In this blog post we will go through a relatively simple implementation of Deep Learning to speech enhancement. Scroll down to the end of this post if you just want to know what the resulting enhanced samples can sound like.

Read more…Speech Enhancement with Deep Learning

Project: I Hear You! A new hearing service in Tanzania

Sharleen is an African girl, 9 years old, from a family of farmers. She is quite smart, but no longer goes to school.

Why? 

Sharleen has a hearing impairment, and couldn’t understand what the teacher was saying. Her father thought he needed her at home to look after the goats.
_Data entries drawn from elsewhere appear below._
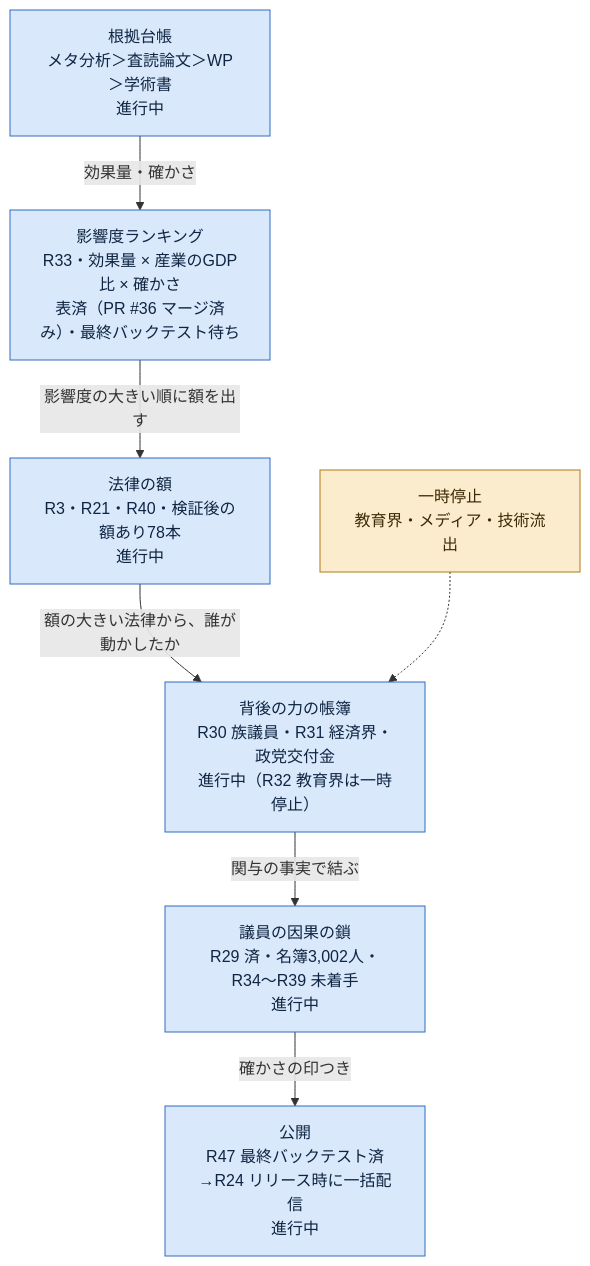
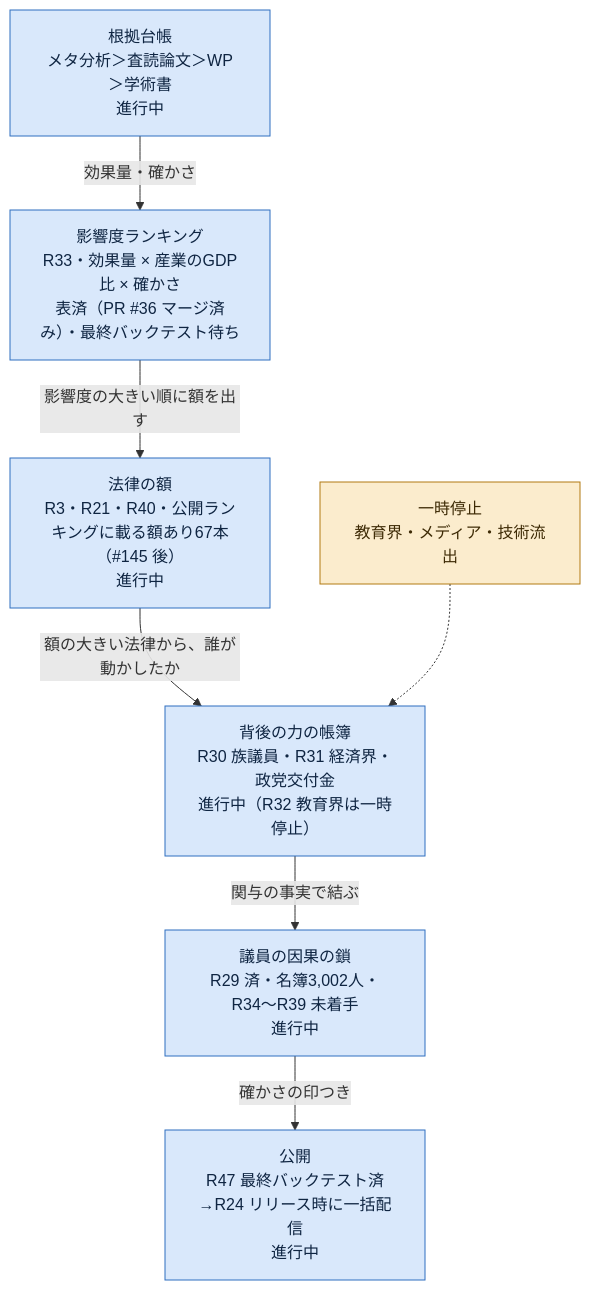
One commit to nexus-ai-2045/public-interest-lens changed the second of 2 diagrams in docs/ロードマップ.md. Above: the diagram before and after it, drawn with Mermaid.

Commit message:
ロードマップ図の「検証後の額あり78本」を #145 後の公開67本に直す

````diff
--- a/docs/ロードマップ.md
+++ b/docs/ロードマップ.md
@@ -259,19 +259,19 @@
 ```mermaid
 flowchart TD
   A["根拠台帳<br/>メタ分析＞査読論文＞WP＞学術書<br/>進行中"]:::prog
   B["影響度ランキング<br/>R33・効果量 × 産業のGDP比 × 確かさ<br/>表済（PR #36 マージ済み）・最終バックテスト待ち"]:::prog
-  C["法律の額<br/>R3・R21・R40・検証後の額あり78本<br/>進行中"]:::prog
+  C["法律の額<br/>R3・R21・R40・公開ランキングに載る額あり67本（#145 後）<br/>進行中"]:::prog
   D["背後の力の帳簿<br/>R30 族議員・R31 経済界・政党交付金<br/>進行中（R32 教育界は一時停止）"]:::prog
   E["議員の因果の鎖<br/>R29 済・名簿3,002人・R34〜R39 未着手<br/>進行中"]:::prog
   F["公開<br/>R47 最終バックテスト済→R24 リリース時に一括配信<br/>進行中"]:::prog
   A -->|"効果量・確かさ"| B
   B -->|"影響度の大きい順に額を出す"| C
   C -->|"額の大きい法律から、誰が動かしたか"| D
   D -->|"関与の事実で結ぶ"| E
   E -->|"確かさの印つき"| F
   P["一時停止<br/>教育界・メディア・技術流出"]:::pause -.-> D
   classDef done fill:#d7efdc,stroke:#2e7d46,color:#102a18
   classDef prog fill:#d9e8fb,stroke:#2f6fc0,color:#0f2542
   classDef pause fill:#fbeccd,stroke:#b27a12,color:#3d2a05
   classDef todo fill:#f1f1f1,stroke:#888,stroke-dasharray:4 3,color:#222
 ```
````
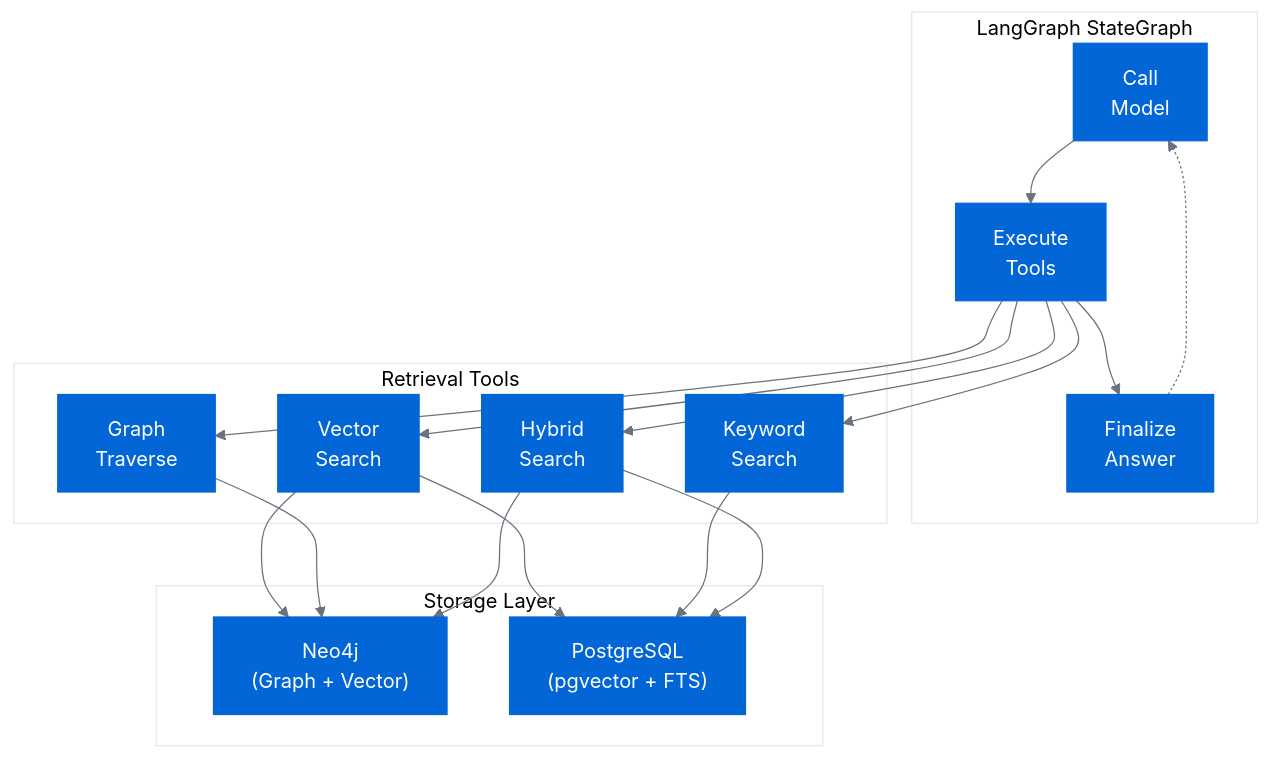
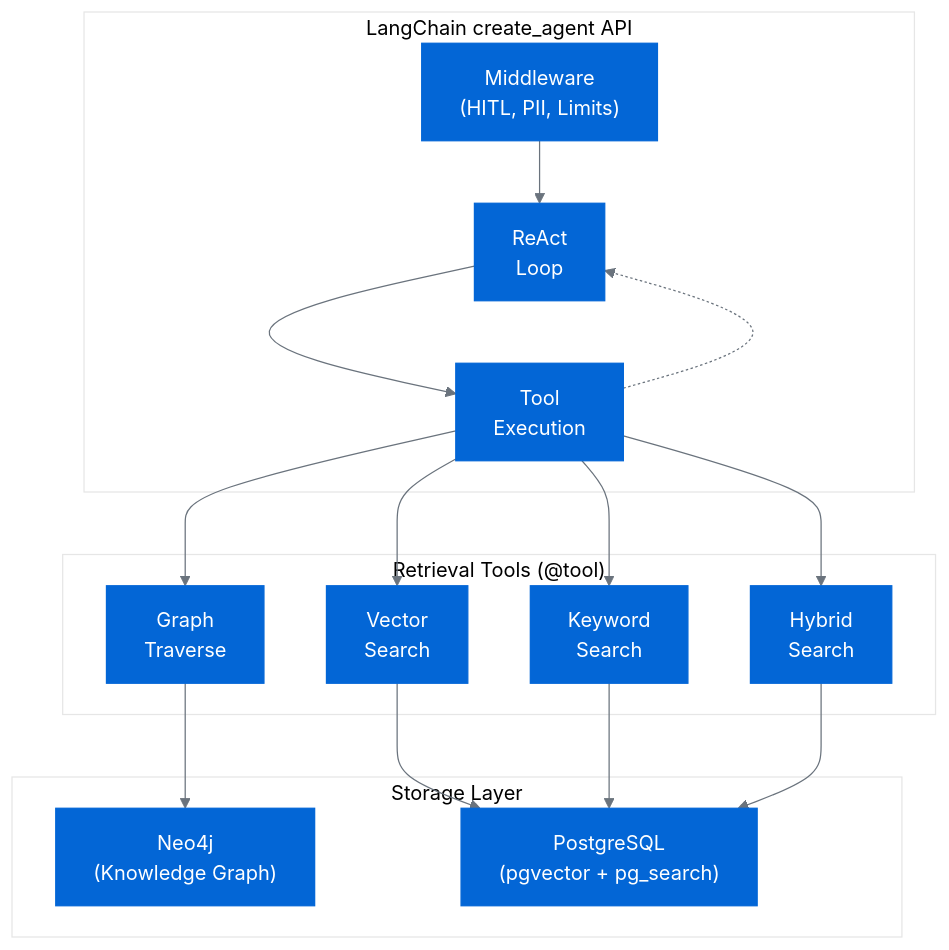
The diagram in README.md (Berkay2002/agentic-rag-test-scope-analysis), drawn with Mermaid before and after one commit. The commit also changed other lines of this file and 5 other files, not shown here.

First line of the commit message:
docs: update README with architecture changes and code formatting

````diff
--- a/README.md
+++ b/README.md
@@ -66,37 +75,35 @@
 ```mermaid
 %%{init: {'theme':'base', 'themeVariables': { 'primaryColor':'#0366d6','primaryTextColor':'#fff','primaryBorderColor':'#0366d6','lineColor':'#6a737d','secondaryColor':'#f6f8fa','tertiaryColor':'#fff','fontSize':'16px'}}}%%
 graph TB
-    subgraph StateGraph["LangGraph StateGraph"]
-        CallModel["Call<br/>Model"]
-        ExecuteTools["Execute<br/>Tools"]
-        FinalizeAnswer["Finalize<br/>Answer"]
+    subgraph Agent["LangChain create_agent API"]
+        Middleware["Middleware<br/>(HITL, PII, Limits)"]
+        ReActLoop["ReAct<br/>Loop"]
+        ToolExecution["Tool<br/>Execution"]
         
-        CallModel --> ExecuteTools
-        ExecuteTools --> FinalizeAnswer
-        FinalizeAnswer -.-> CallModel
+        Middleware --> ReActLoop
+        ReActLoop --> ToolExecution
+        ToolExecution -.-> ReActLoop
     end
     
-    subgraph Tools["Retrieval Tools"]
+    subgraph Tools["Retrieval Tools (@tool)"]
         VectorSearch["Vector<br/>Search"]
         KeywordSearch["Keyword<br/>Search"]
         GraphTraverse["Graph<br/>Traverse"]
         HybridSearch["Hybrid<br/>Search"]
     end
     
     subgraph Storage["Storage Layer"]
-        Neo4j["Neo4j<br/>(Graph + Vector)"]
-        PostgreSQL["PostgreSQL<br/>(pgvector + FTS)"]
+        Neo4j["Neo4j<br/>(Knowledge Graph)"]
+        PostgreSQL["PostgreSQL<br/>(pgvector + pg_search)"]
     end
     
-    ExecuteTools --> VectorSearch
-    ExecuteTools --> KeywordSearch
-    ExecuteTools --> GraphTraverse
-    ExecuteTools --> HybridSearch
+    ToolExecution --> VectorSearch
+    ToolExecution --> KeywordSearch
+    ToolExecution --> GraphTraverse
+    ToolExecution --> HybridSearch
     
-    VectorSearch --> Neo4j
     VectorSearch --> PostgreSQL
     KeywordSearch --> PostgreSQL
     GraphTraverse --> Neo4j
-    HybridSearch --> Neo4j
     HybridSearch --> PostgreSQL
 ```
````
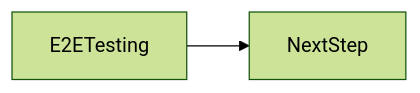
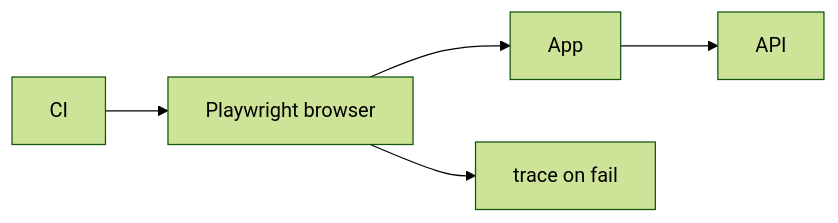
One commit to OmidJavaherii/Frontend-Engineering-Handbook changed the second of 2 diagrams in docs/en/16-testing/e2e-testing/index.md. Above: the diagram before and after it, drawn with Mermaid (forest theme). The commit also changed other lines of this file and 461 other files, not shown here.

````diff
--- a/docs/en/16-testing/e2e-testing/index.md
+++ b/docs/en/16-testing/e2e-testing/index.md
@@ -94,4 +113,7 @@
 ```mermaid
 flowchart LR
-  concept[E2ETesting] --> nextStep[NextStep]
+  CI --> Browser[Playwright browser]
+  Browser --> App
+  App --> API
+  Browser --> Trace[trace on fail]
 ```
````
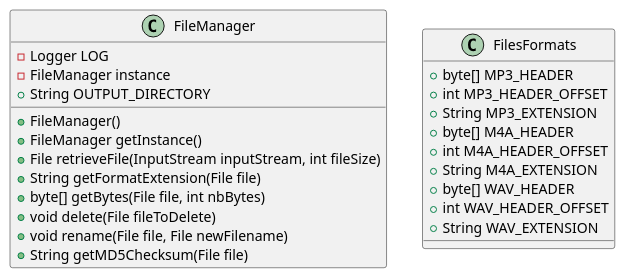
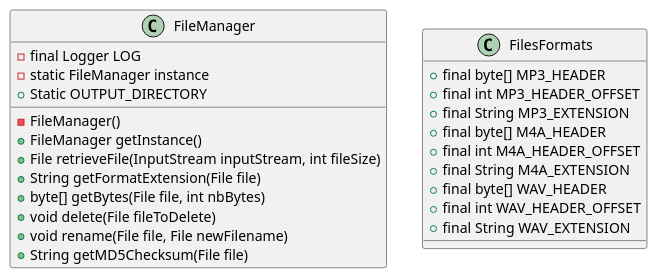
The diagram in doc/PRO/Diagramme_UMLs/File.puml (heig-vd-pro2017/projet), drawn with PlantUML before and after one commit. The commit also changed 6 other files, not shown here.

Commit message:
diagramm all package

```diff
--- a/doc/PRO/Diagramme_UMLs/File.puml
+++ b/doc/PRO/Diagramme_UMLs/File.puml
@@ -1,36 +1,36 @@
 @startuml
 
 
 class FileManager{
-- Logger LOG
-- FileManager instance
-+ String OUTPUT_DIRECTORY
+- final Logger LOG
+- static FileManager instance
++ Static OUTPUT_DIRECTORY
 
-+FileManager()
+-FileManager()
 +FileManager getInstance()
 +File retrieveFile(InputStream inputStream, int fileSize)
 +String getFormatExtension(File file)
 +byte[] getBytes(File file, int nbBytes)
 +void delete(File fileToDelete)
 +void rename(File file, File newFilename)
 +String getMD5Checksum(File file)
 }
 
 class FilesFormats{
 
-+byte[] MP3_HEADER
-+int MP3_HEADER_OFFSET
-+String MP3_EXTENSION
-+byte[] M4A_HEADER
-+int M4A_HEADER_OFFSET
-+String M4A_EXTENSION
-+ byte[] WAV_HEADER
-+int WAV_HEADER_OFFSET
-+String WAV_EXTENSION
++final byte[] MP3_HEADER
++final int MP3_HEADER_OFFSET
++final String MP3_EXTENSION
++final byte[] M4A_HEADER
++final int M4A_HEADER_OFFSET
++final String M4A_EXTENSION
++ final byte[] WAV_HEADER
++final int WAV_HEADER_OFFSET
++final String WAV_EXTENSION
 
 }
 
 
 
 
 @enduml
```
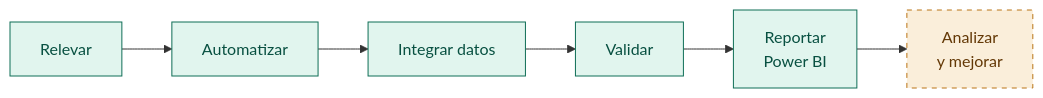
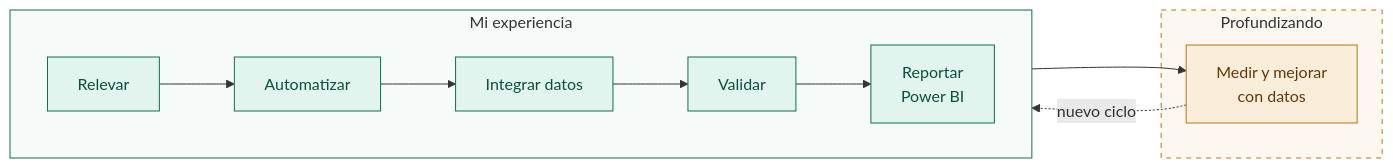
Before and after one commit to Ladydlozada/Ladydlozada: the diagram in README.md, drawn with Mermaid. The commit also changed other lines of this file, not shown here.

````diff
--- a/README.md
+++ b/README.md
@@ -7,8 +7,18 @@
 ```mermaid
 flowchart LR
-    A[Relevar] --> B[Automatizar] --> C[Integrar datos] --> D[Validar] --> E[Reportar<br/>Power BI] --> F[Analizar<br/>y mejorar]
+    subgraph exp [Mi experiencia]
+        direction LR
+        A[Relevar] --> B[Automatizar] --> C[Integrar datos] --> D[Validar] --> E[Reportar<br/>Power BI]
+    end
+    subgraph prof [Profundizando]
+        F[Medir y mejorar<br/>con datos]
+    end
+    E --> F
+    F -.->|nuevo ciclo| A
     classDef experiencia fill:#E1F5EE,stroke:#0F6E56,color:#085041
-    classDef aprendiendo fill:#FAEEDA,stroke:#BA7517,color:#633806,stroke-dasharray: 5 5
+    classDef aprendiendo fill:#FAEEDA,stroke:#BA7517,color:#633806
     class A,B,C,D,E experiencia
     class F aprendiendo
+    style exp fill:#F6FBF9,stroke:#0F6E56
+    style prof fill:#FDF8EF,stroke:#BA7517,stroke-dasharray: 5 5
 ```
````
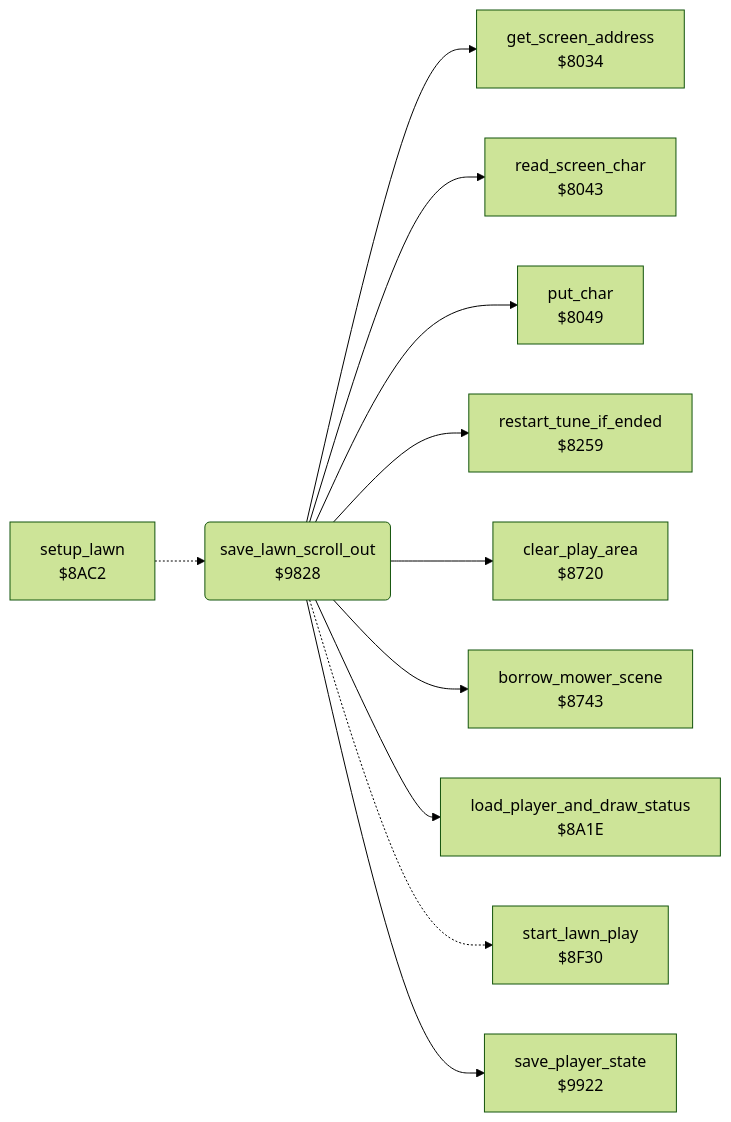
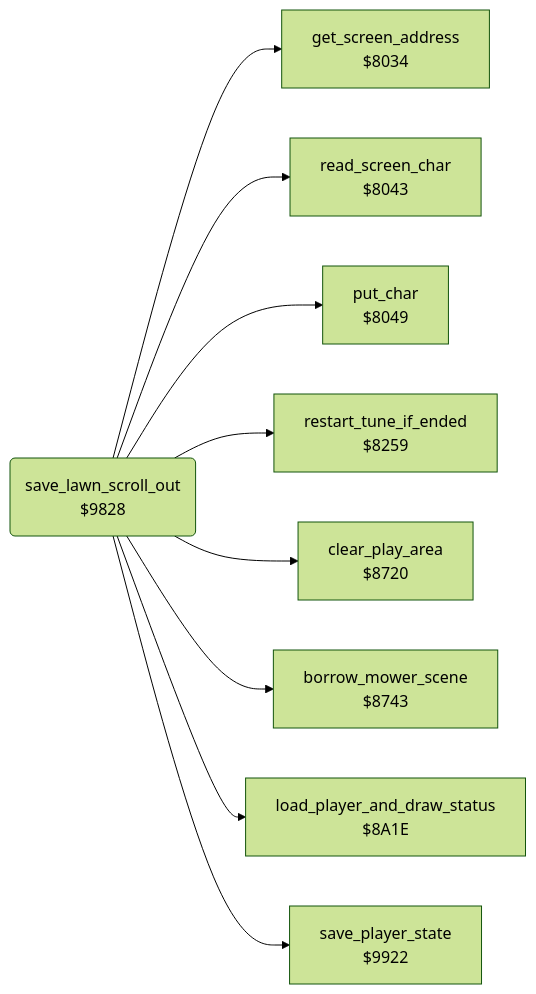
One commit to henols/c64_games changed the diagram in hover_bovver/docs/reference/modules/neighbour/neighbour_catch.md. Above: the diagram before and after it, drawn with Mermaid (forest theme). The commit also changed other lines of this file and 1100 other files, not shown here.

````diff
--- a/hover_bovver/docs/reference/modules/neighbour/neighbour_catch.md
+++ b/hover_bovver/docs/reference/modules/neighbour/neighbour_catch.md
@@ -10,24 +18,20 @@
 ```mermaid
 flowchart LR
   n8034["get_screen_address<br/>$8034"]
   n8043["read_screen_char<br/>$8043"]
   n8049["put_char<br/>$8049"]
   n8259["restart_tune_if_ended<br/>$8259"]
   n8720["clear_play_area<br/>$8720"]
   n8743["borrow_mower_scene<br/>$8743"]
   n8a1e["load_player_and_draw_status<br/>$8A1E"]
-  n8ac2["setup_lawn<br/>$8AC2"]
-  n8f30["start_lawn_play<br/>$8F30"]
   n9828("save_lawn_scroll_out<br/>$9828")
   n9922["save_player_state<br/>$9922"]
-  n8ac2 -.-> n9828
   n9828 --> n8034
   n9828 --> n8043
   n9828 --> n8049
   n9828 --> n8259
   n9828 --> n8720
   n9828 --> n8743
   n9828 --> n8a1e
-  n9828 -.-> n8f30
   n9828 --> n9922
 ```
````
Unfortunately, Sharleen is just one among many children lacking help.

WHO has estimated that over 5% of the world population – 360 million people – has a hearing impairment (328 million adult and 32 million children), and the majority of children with hearing impairment live in low-income countries. In contrast, less than 2% of the hearing aids produced in 2005 went to low income countries.

Traditional hearing devices are advanced equipment; expensive, fragile and not developed for the Third World. Specialised personnel and complex infrastructure in the individual fitting process is needed, reducing the usefulness of such complex hearing aids to a minimum in low-income countries, where trained people and specialists are scarce.

With funding from Norwegian Research Council, SINTEF’s project “I Hear You”, starting early 2017, aims to help children like Sharleen by ensuring access to education for the hearing impaired.

Read more…Project: I Hear You! A new hearing service in Tanzania

Video: Take care of your hearing!

Noise-induced hearing loss is a result of exposure to loud sounds over a long time, or to one extremely loud impulse. In addition to permanent loss of hearing, tinnitus is a common symptom. While this is the most common permanent injury in the world, it is also preventable through hearing protection equipment and safe working practices.

We have acted as scientific consultants for a new five-minute information video from Honeywell on this topic. You can see the entire video here!